Segment Start: Provided entries
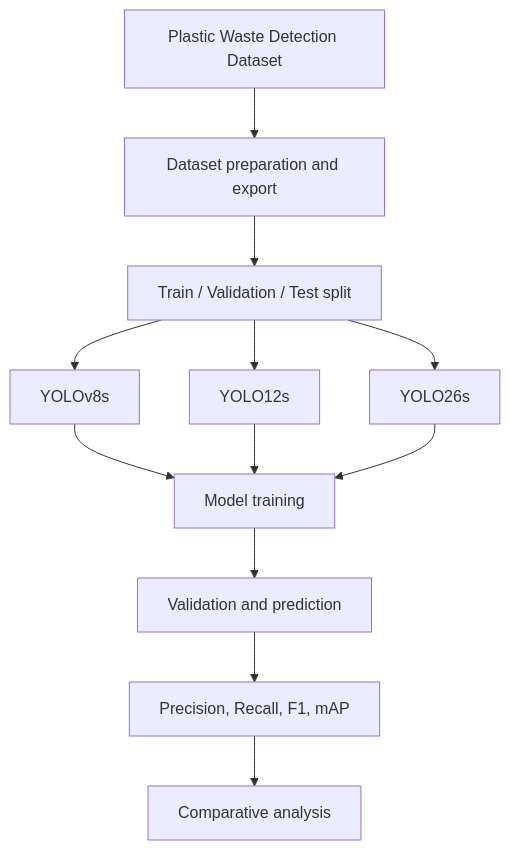
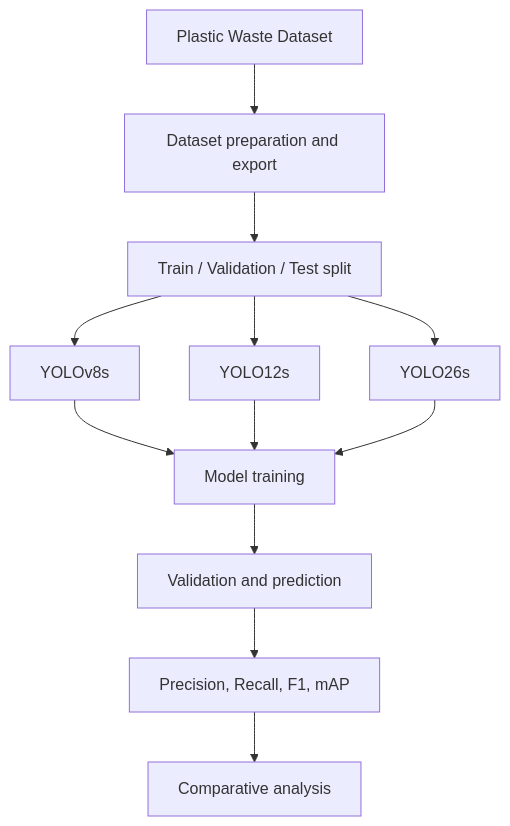
Before and after one commit to tarekrahamn/Plastic-Waste-Detection-and-Classification: the diagram in README.md, drawn with Mermaid. The commit also changed other lines of this file, not shown here.

````diff
--- a/README.md
+++ b/README.md
@@ -96,14 +106,14 @@
 ```mermaid
 flowchart TD
-    A[Plastic Waste Detection Dataset] --> B[Dataset preparation and export]
+    A[Plastic Waste Dataset] --> B[Dataset preparation and export]
     B --> C[Train / Validation / Test split]
     C --> D1[YOLOv8s]
     C --> D2[YOLO12s]
     C --> D3[YOLO26s]
     D1 --> E[Model training]
     D2 --> E
     D3 --> E
     E --> F[Validation and prediction]
     F --> G[Precision, Recall, F1, mAP]
     G --> H[Comparative analysis]
 ```
````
Segment End: Provided entries
Although the records above contain pictures, your copy should give only their text, exactly as written.

▶ Response area:
Before and after one commit to tarekrahamn/Plastic-Waste-Detection-and-Classification: the diagram in README.md, drawn with Mermaid. The commit also changed other lines of this file, not shown here.

````diff
--- a/README.md
+++ b/README.md
@@ -96,14 +106,14 @@
 ```mermaid
 flowchart TD
-    A[Plastic Waste Detection Dataset] --> B[Dataset preparation and export]
+    A[Plastic Waste Dataset] --> B[Dataset preparation and export]
     B --> C[Train / Validation / Test split]
     C --> D1[YOLOv8s]
     C --> D2[YOLO12s]
     C --> D3[YOLO26s]
     D1 --> E[Model training]
     D2 --> E
     D3 --> E
     E --> F[Validation and prediction]
     F --> G[Precision, Recall, F1, mAP]
     G --> H[Comparative analysis]
 ```
````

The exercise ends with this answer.